It's hard to beat a cold white beer on a warm and sunny late afternoon -- the clean, somewhat yeasty flavor and the snow-white lacy head of a good white makes the long day at the office worth the wait.
Here in Quebec, Blanche de Chambly is perhaps the best known of the local white beers, and deservedly so. It's pale yellow color and clean taste is very refreshing. But I've noticed a few other local white beers on the shelves, so I thought I'd give some a try.
First up was the angelic-sounding La Biere des Anges from Micro-brasserie Saint-Arnould, in Mont-Tremblant. I've had a few beers from Saint-Arnould, and while I find them quite interesting, there's a certain sharpness to them that doesn't quite sit right on my palate.
However, it's exactly that sharpness that makes La Biere des Anges very interesting as a white beer. It is more robust than what I expected from this style of beer -- which is usually quite crisp, almost citrusy in flavor with a fine yeasty aroma. It was also a deeper golden yellow than one would expect, and the characteristic yeastiness was not as pronounced.
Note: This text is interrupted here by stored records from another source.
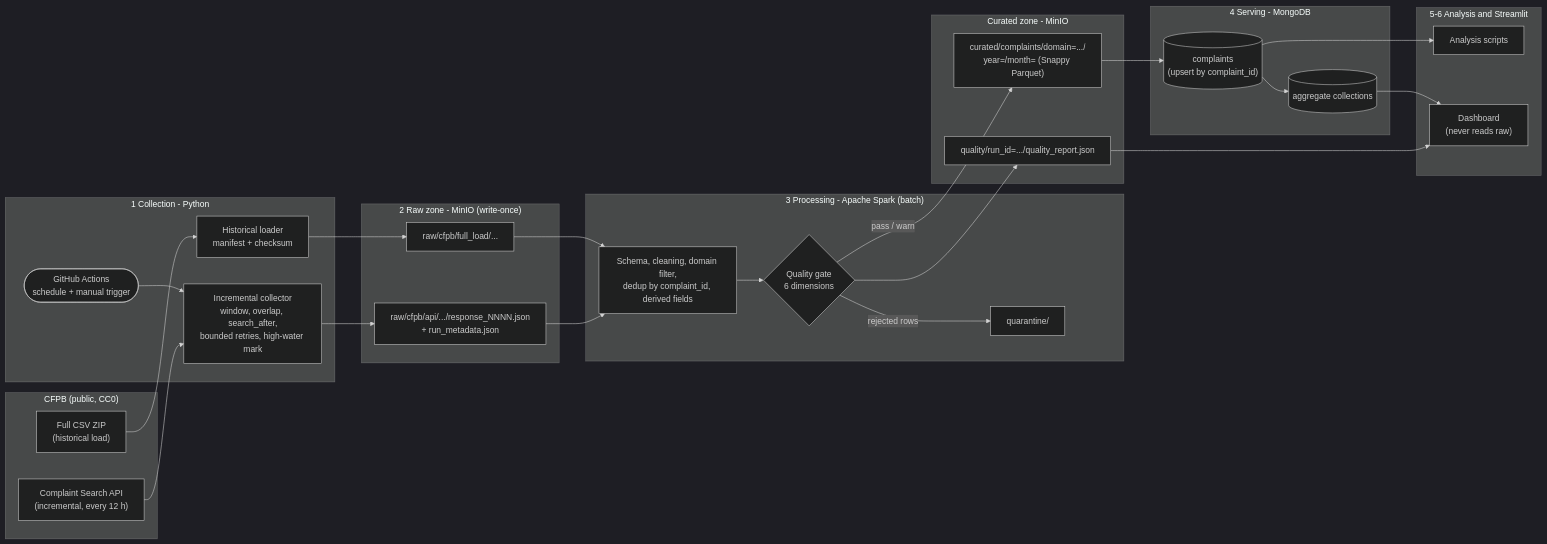
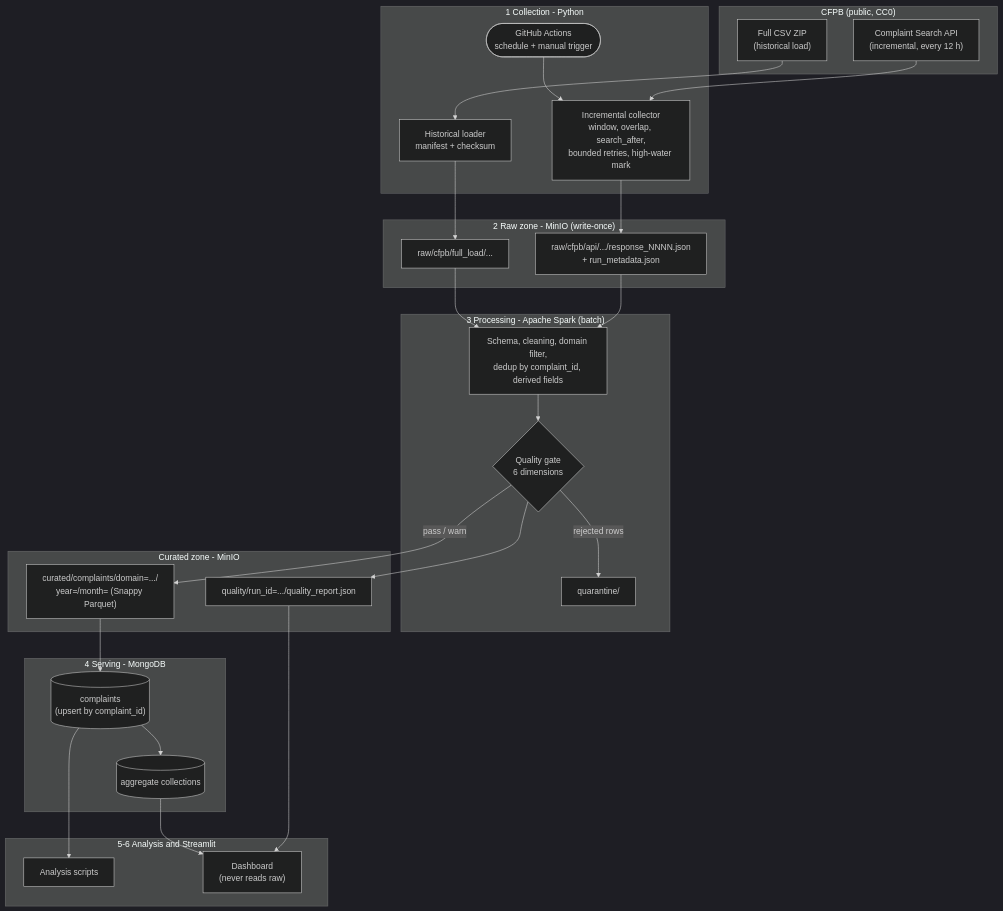
The diagram in docs/architecture.md (usj-cfpb-platform/cfpb-complaints-platform), drawn with Mermaid (dark theme) before and after one commit.

Commit message:
docs: switch architecture diagram to top-down layout for readability

````diff
--- a/docs/architecture.md
+++ b/docs/architecture.md
@@ -7,53 +7,53 @@
 ```mermaid
-flowchart LR
+flowchart TB
     subgraph Sources["CFPB (public, CC0)"]
         CSV["Full CSV ZIP<br/>(historical load)"]
         API["Complaint Search API<br/>(incremental, every 12 h)"]
     end
 
     subgraph Collection["1 Collection - Python"]
         HL["Historical loader<br/>manifest + checksum"]
         IC["Incremental collector<br/>window, overlap, search_after,<br/>bounded retries, high-water mark"]
         GHA(["GitHub Actions<br/>schedule + manual trigger"])
     end
 
     subgraph Raw["2 Raw zone - MinIO (write-once)"]
         RF["raw/cfpb/full_load/..."]
         RA["raw/cfpb/api/.../response_NNNN.json<br/>+ run_metadata.json"]
     end
 
     subgraph Processing["3 Processing - Apache Spark (batch)"]
         SJ["Schema, cleaning, domain filter,<br/>dedup by complaint_id, derived fields"]
         QG{"Quality gate<br/>6 dimensions"}
         Q["quarantine/"]
     end
 
     subgraph Curated["Curated zone - MinIO"]
         CP["curated/complaints/domain=.../<br/>year=/month= (Snappy Parquet)"]
         QR["quality/run_id=.../quality_report.json"]
     end
 
     subgraph Serving["4 Serving - MongoDB"]
         MC[("complaints<br/>(upsert by complaint_id)")]
         MA[("aggregate collections")]
     end
 
     subgraph Use["5-6 Analysis and Streamlit"]
         AN["Analysis scripts"]
         DB["Dashboard<br/>(never reads raw)"]
     end
 
     CSV --> HL --> RF
     GHA --> IC
     API --> IC --> RA
     RF --> SJ
     RA --> SJ
     SJ --> QG
     QG -->|pass / warn| CP
     QG -->|rejected rows| Q
     QG --> QR
     CP --> MC --> MA
     MC --> AN
     MA --> DB
     QR --> DB
 ```
````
While the above might sound a bit negative, the result was a very tasty brew that seemed more like a Czech pilsner with a white beer afterthought. Purists might balk, but if you're looking for a good, "pilsy" white on a hot day this summer, you won't go wrong with La Biere des Anges.
Next up was La Blanche from Cheval Blanc. Cheval Blanc is a well-known and long-standing brew pub in Montreal that expanded its range by bottling a number of very unusual brews. The pub has a sort of cult following, but it hadn't really been a big threat in the microbrew market until 1998, when it's brewing arm merged with two other microbrewers to create Brasseurs RJ.
The Cheval Blanc line is probably the least known (or, more charitably, "the most specialized") of the three or four brand mixes at Brasseurs RJ. That might change with La Blanche. It too is a bit more robust in flavor and color than one usually expects from a white (at least for those of us who use Hoegaarden as a sort of benchmark). However, the effect is beautiful.
Imagine a brew with the body and texture of (again) a Czech pilsner, but the head and aroma of a white beer, and somewhere in the mix just a slight hint of something toasty. This one is a winner, and I'm not the only one who thinks so, judging by it's sudden surge in popularity (which may be partly due to the new label).
Finally, there is Blanche de Quebec, brewed by Ferme-Brasserie Schoune (map). This is, to me, more what I expect of a white beer -- a pale lemony-yellow and slightly cloudy brew with an excellent white lacy head and a nice fresh yeasty flavor and aroma. This is my classic white beer of choice -- I prefer it even over the champ, Blanche de Chambly, because it has just a bit more oomph!
If the summer shapes up and gives us plenty of those long, golden evenings, I'll have at least three choices of white beers by which to enjoy them. Here's to summmer!